Since only the total is wanted, give the number of lines in the listing below that hold the string "border" and add nothing.
=== EXERCISE INPUTS ===
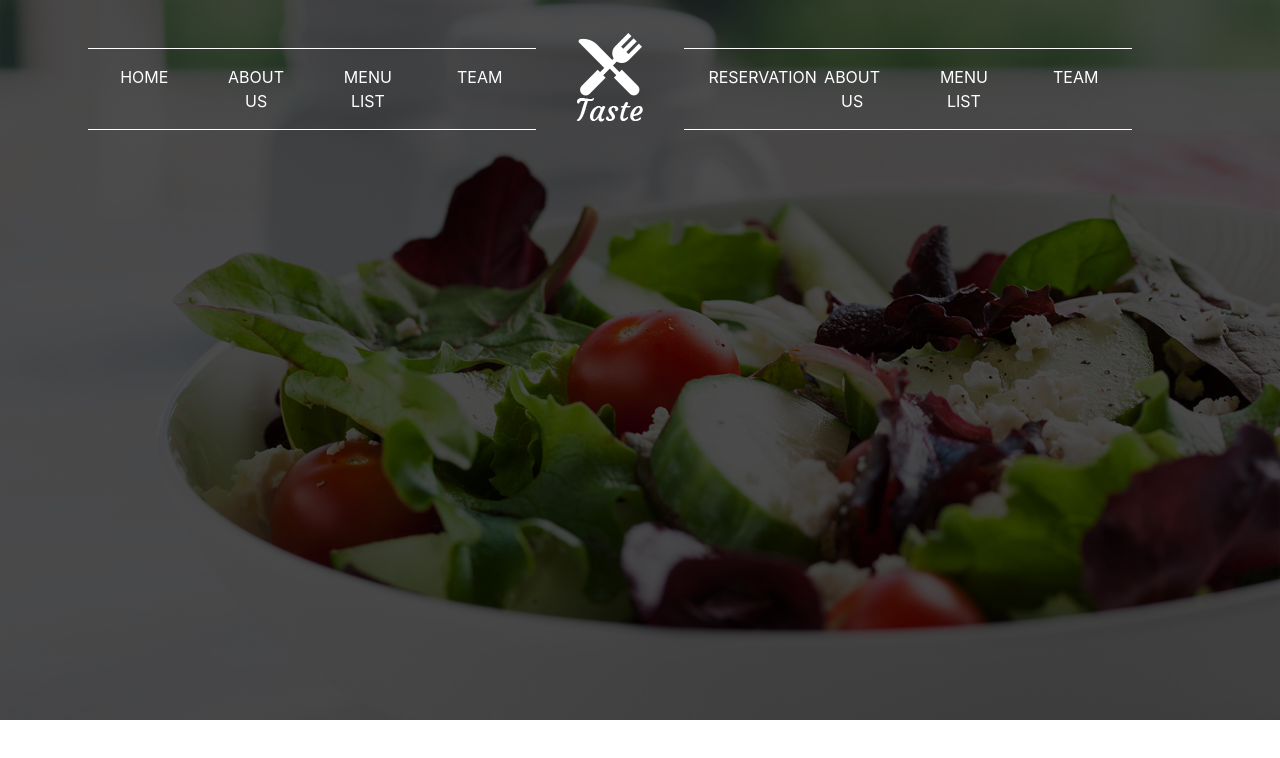
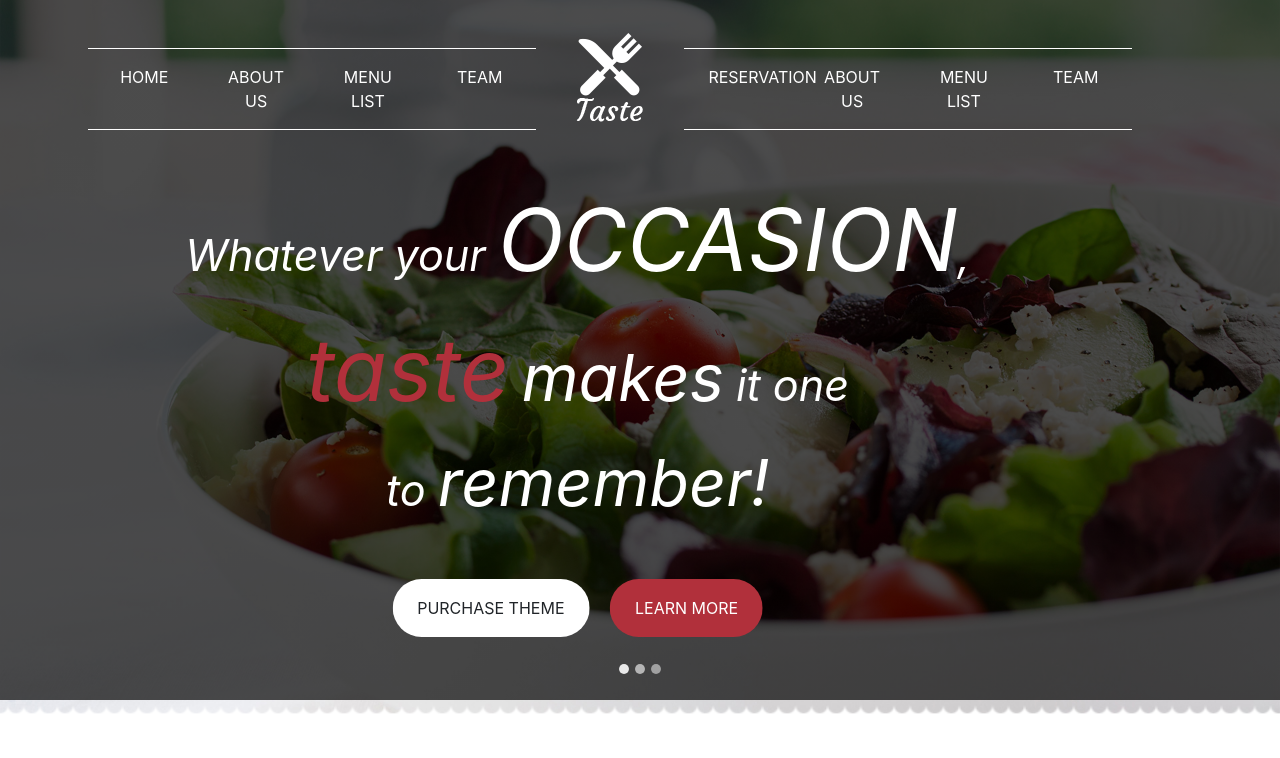
Before and after one commit to Navezm/Site_du_chef, a website: page index.html in a window 1280 px wide. Drawn offline with nearby package versions, Linux system fonts and the light colour scheme; files whose address does not match are found by name.

Commit message:
Header quasi fini

```diff
--- a/index.html
+++ b/index.html
@@ -11,7 +11,7 @@
 <body>
     <header>
         <!-- Navbar -->
-        <div class="container-fluid" id="container_nav">
+        <div class="container-fluid h-25" id="container_nav">
             <nav class="navbar navbar-expand-lg navbar-light pt-4">
                 <button class="navbar-toggler" type="button" data-toggle="collapse" data-target="#navbarNavAltMarkup"
                     aria-controls="navbarNavAltMarkup" aria-expanded="false" aria-label="Toggle navigation">
@@ -61,6 +61,45 @@
             </nav>
         </div>
         <!-- Navbar -->
+
+        <!-- Carroussel -->
+        <div id="carouselExampleIndicators" class="carousel slide container h-75" data-ride="carousel">
+            <div class="carousel-inner h-100">
+              <div class="carousel-item active h-100">
+                <div class="d-flex flex-column justify-content-start align-items-center h-100">
+                    <p class="text-white text-center mb-5">Whatever your <span class="occasion">occasion</span>,<br> <span class="taste">taste</span> <span class="makes">makes</span> it one <br> to <span class="makes">remember!</span></p>
+                    <div>
+                        <button class="btn bg-white rounded-pill mx-2 py-3 px-4">PURCHASE THEME</button>
+                        <button class="btn text-white bg_btn rounded-pill mx-2 py-3 px-4">LEARN MORE</button>
+                    </div>
+                </div>
+              </div>
+              <div class="carousel-item h-100">
+                <div class="d-flex flex-column justify-content-start align-items-center h-100">
+                    <p class="text-white text-center mb-5">Whatever your <span class="occasion">occasion</span>,<br> <span class="taste">taste</span> <span class="makes">makes</span> it one <br> to <span class="makes">remember!</span></p>
+                    <div>
+                        <button class="btn bg-white rounded-pill mx-2 py-3 px-4">PURCHASE THEME</button>
+                        <button class="btn text-white bg_btn rounded-pill mx-2 py-3 px-4">LEARN MORE</button>
+                    </div>
+                </div>
+              </div>
+              <div class="carousel-item h-100">
+                <div class="d-flex flex-column justify-content-start align-items-center h-100">
+                    <p class="text-white text-center mb-5">Whatever your <span class="occasion">occasion</span>,<br> <span class="taste">taste</span> <span class="makes">makes</span> it one <br> to <span class="makes">remember!</span></p>
+                    <div>
+                        <button class="btn bg-white rounded-pill mx-2 py-3 px-4">PURCHASE THEME</button>
+                        <button class="btn text-white bg_btn rounded-pill mx-2 py-3 px-4">LEARN MORE</button>
+                    </div>
+                </div>
+              </div>
+              <ol class="carousel-indicators align-items-end">
+                <li data-target="#carouselExampleIndicators" data-slide-to="0" class="active"></li>
+                <li data-target="#carouselExampleIndicators" data-slide-to="1"></li>
+                <li data-target="#carouselExampleIndicators" data-slide-to="2"></li>
+              </ol>
+            </div>
+        </div>
+        <!-- Carroussel -->
     </header>
 
     <!-- Lien Bootstrap & jquery -->
--- a/src/scss/_variables.scss
+++ b/src/scss/_variables.scss
@@ -1 +1,3 @@
 $red_chef: #C43640;
+
+$red_chef_txt: #B1303B;
--- a/src/scss/modules/_header.scss
+++ b/src/scss/modules/_header.scss
@@ -4,12 +4,42 @@ header{
     background-size: cover;
     background-position: center;
     height: 90vh;
+    border-bottom: 20px solid;
+    border-image: url(/home/martin/Bureau/coding_school/site_du_chef/site_du_chef/public/img/bottom_decoration_img.png) 30 round;
+    p{
+        font-size: 2.7em;
+        font-style: italic;
+    }
     .div_hover:hover{
         background-color: $red_chef;
     }
+}
+
+.occasion{
+    font-size: 2em;
+    text-transform: uppercase;
+}
+
+.taste{
+    font-size: 2em;
+    color: $red_chef_txt;
+}
+
+.makes{
+    font-size: 1.5em;
 }
 
 #container_nav{
     padding-left: 8%;
     padding-right: 8%;
 }
+
+.carousel .carousel-indicators li{
+    width: 10px;
+    height: 10px;
+    border-radius: 100%;
+}
+
+.bg_btn{
+    background-color: $red_chef_txt;
+}
```
Also changed, not shown: public/css/app.css.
===
• ANSWER SPACE:
3